There are a lot more demand forecasts being made today at companies then their used to be – not just monthly, but forecasts that can occur can cover likely shipments for the next day up to a time period that may be for a decision that needs to be made years from now. Many of these forecasts depend upon having more data. Traditionally, demand management applications used order shipment history to make forecasts. But gradually new data sets were added that improved the forecasting accuracy. A demand management application can truly be a Big Data solution today.
The ROI from demand management solutions comes from requiring less inventory to hit a targeted service level. According to Toby Brzoznowski, the Chief Strategy Officer at LLamasoft, a rough rule of thumb is that 1% forecast improvement leads to a 2.5% reduction in the amount of inventory that needs to be held.
The first expansion in the data set was based on getting collaborative data into the forecasting engines. A few years after demand management applications emerged, it was recognized that sales people and marketing people had critical data that could help improve the demand forecast. Sales people might know that a big order was about to drop.

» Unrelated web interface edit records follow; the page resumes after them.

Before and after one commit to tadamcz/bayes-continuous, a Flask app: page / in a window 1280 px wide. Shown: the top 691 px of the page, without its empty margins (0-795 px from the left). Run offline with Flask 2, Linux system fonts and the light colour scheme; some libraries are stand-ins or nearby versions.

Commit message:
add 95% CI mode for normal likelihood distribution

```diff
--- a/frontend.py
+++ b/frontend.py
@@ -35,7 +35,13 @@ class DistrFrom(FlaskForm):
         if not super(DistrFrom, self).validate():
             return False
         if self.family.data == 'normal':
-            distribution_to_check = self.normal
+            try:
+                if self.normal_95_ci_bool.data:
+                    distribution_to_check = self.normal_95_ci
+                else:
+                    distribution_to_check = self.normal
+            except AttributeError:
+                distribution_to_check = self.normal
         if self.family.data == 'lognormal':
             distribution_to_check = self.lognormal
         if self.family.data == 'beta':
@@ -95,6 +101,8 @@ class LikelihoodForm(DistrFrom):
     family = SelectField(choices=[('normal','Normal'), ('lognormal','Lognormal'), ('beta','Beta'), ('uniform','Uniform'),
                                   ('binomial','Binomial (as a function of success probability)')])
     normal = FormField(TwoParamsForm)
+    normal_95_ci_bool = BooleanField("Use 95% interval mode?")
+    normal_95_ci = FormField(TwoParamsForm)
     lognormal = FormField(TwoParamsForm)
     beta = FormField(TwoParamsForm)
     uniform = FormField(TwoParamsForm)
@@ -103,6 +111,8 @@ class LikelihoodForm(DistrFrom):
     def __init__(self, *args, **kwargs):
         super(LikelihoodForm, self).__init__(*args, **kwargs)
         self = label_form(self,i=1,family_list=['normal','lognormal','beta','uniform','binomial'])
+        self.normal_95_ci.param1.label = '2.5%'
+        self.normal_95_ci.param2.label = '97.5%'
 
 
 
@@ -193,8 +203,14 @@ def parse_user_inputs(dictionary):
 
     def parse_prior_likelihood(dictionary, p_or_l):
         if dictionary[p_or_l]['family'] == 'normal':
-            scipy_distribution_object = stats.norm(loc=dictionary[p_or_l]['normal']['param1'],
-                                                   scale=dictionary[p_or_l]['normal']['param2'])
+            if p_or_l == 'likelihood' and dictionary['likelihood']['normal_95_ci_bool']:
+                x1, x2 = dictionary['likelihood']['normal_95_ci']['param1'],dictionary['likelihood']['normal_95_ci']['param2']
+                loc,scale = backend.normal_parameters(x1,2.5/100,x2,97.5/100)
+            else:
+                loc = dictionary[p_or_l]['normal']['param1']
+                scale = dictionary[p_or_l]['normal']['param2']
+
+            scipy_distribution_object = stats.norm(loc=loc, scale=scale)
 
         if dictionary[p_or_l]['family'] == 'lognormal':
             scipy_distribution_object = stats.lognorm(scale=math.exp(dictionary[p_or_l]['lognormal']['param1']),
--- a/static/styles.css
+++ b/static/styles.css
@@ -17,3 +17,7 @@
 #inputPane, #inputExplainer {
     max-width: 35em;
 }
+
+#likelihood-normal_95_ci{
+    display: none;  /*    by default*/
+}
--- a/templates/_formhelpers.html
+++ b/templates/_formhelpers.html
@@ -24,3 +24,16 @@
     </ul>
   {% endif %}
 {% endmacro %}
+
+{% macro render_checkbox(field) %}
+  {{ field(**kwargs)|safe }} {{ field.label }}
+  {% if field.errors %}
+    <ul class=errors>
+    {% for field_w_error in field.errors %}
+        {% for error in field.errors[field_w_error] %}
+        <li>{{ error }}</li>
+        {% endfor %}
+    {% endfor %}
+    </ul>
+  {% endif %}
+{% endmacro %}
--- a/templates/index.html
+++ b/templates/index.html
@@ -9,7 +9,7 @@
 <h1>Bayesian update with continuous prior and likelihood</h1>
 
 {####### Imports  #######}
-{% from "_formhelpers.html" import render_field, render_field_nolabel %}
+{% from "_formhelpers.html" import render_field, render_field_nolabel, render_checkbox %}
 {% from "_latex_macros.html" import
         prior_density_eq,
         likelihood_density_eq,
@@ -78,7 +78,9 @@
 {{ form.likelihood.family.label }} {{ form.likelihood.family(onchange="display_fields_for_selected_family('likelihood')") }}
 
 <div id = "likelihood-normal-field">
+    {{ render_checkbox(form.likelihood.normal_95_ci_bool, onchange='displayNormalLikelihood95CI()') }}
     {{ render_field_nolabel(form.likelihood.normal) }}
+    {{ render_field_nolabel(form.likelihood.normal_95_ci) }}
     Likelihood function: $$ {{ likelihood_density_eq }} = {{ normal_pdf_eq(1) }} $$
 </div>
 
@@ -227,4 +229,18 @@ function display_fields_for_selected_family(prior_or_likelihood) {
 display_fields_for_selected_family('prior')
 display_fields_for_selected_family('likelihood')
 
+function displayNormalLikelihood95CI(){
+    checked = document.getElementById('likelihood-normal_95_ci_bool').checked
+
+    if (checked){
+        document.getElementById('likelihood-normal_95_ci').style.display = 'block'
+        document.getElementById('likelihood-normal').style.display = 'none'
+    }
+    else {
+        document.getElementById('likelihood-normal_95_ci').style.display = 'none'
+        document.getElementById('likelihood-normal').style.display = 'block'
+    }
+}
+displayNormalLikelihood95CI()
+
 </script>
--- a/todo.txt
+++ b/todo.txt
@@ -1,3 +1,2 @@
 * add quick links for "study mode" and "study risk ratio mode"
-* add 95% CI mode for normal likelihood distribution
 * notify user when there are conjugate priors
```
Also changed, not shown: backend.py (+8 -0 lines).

The marketing folks knew when promotions would run. Forecasters really needed to know these things. So, tools were devised that helped automate the process of getting inputs from other departments in the company.
When companies are at the beginning of their journey their forecasts are not based on granular data. A company might start by working with aggregate data on how many products, at the regional and product family level, are apt to be sold in a given period. Then a supply chain manager uses splitting formulas to disaggregate the forecast. For example, 80,000 cases of cola that will be sold in the Northeast, let us assume based on history, that 40,000 cases will be regular, 30,000 cases will be Diet, and 10,000 will be cherry flavored.
The next stage would be to forecast at the SKU level at the distribution center level. This is a bottom up forecast where historical SKU shipment data from each DC is used for replenishment planning.
Even more data is needed to plan at the “ship to” level. Here instead of forecasting how much of a SKU will ship in total from a DC, a company is using historical data to forecast how much of a SKU will ship from that DC to every store location in that region that is supported by the DC.
Each stage requires roughly an order of magnitude more data. But by the next stage – the use of point of sale (POS) data for demand sensing – we are getting into Big Data territory. Here, for example, a company might download all the consumption data on which of the company’s SKUs have been sold in the last week or even the preceding day by a given store. Demand sensing requires demand signal repositories to clean, massage, and stage this data.
Solvoyo explained to me at a recent briefing, libraries are needed for event data. This is particularly true when companies get to the demand sensing stage of forecasting maturity. I talked to one Big Box retailer that saw unexpected surges in sales at certain times of the year at certain stores. When they dug deeper, they discovered that they had stores located close to colleges. When the students go back to school after the summer break, the sales surged, but only for certain products. Solvoyo explained that their event library allows these event calendars to be stored and updated so that events can be incorporated into future forecasts.
The data revolution is continuing! In 2017 LLamasoft introduced Demand Guru. Demand Guru has access to over 550,000 data sets across all countries. Many of these data sets are industry and macroeconomic data. The LLamasoft library also has weather data for over 33,000 cities.
One Automotive OEM uses this solution to improve their 5 to 10 strategic planning forecasts of how many SUVs, sedans, and trucks they will need to produce in regions around the world. In the following figure you can see that many of the key factors improving forecast accuracy for this OEM are based on economic data sets that come out of the LLamasoft library. Macroeconomic factors and machine learning dropped the entire industry level forecast error rate significantly. Just as with demand sensing, using this economic data requires a tool to clean and stage this Big Data set. LLamasoft has also built that tool.
For both demand sensing and the use of economic data sets, machine learning is necessary to sort through the myriad factors causing demand to grow or shrink and to zero in on the drivers that really matter.
More recently, demand forecasters have begun looking at using weather and sentiment data. Sentiment data is based on the positive or negative things consumers are saying about products or companies on social media. There are vendors that provide tools to take this unstructured sentiment data and score it. The process of scoring the data turns it into the kind of structured data that a forecasting engine can use. That data can then be ingested into a demand management system. The use of sentiment and weather data is still at a preliminary stage in the industry. The general thinking is that these data sets will somewhat improve short term forecasts.
In conclusion, in the 20-year journey to improve demand forecasting that I have witnessed, the two most impactful data sets that I have seen are demand sensing (POS) and economic time series data. Both data sets significantly improve forecast accuracy. Demand sensing improves forecasts more in the short-term forecasting horizon. Economic and industry data has a bigger impact on longer term forecasts. Unfortunately, very few companies are at a level of maturity where they are using either.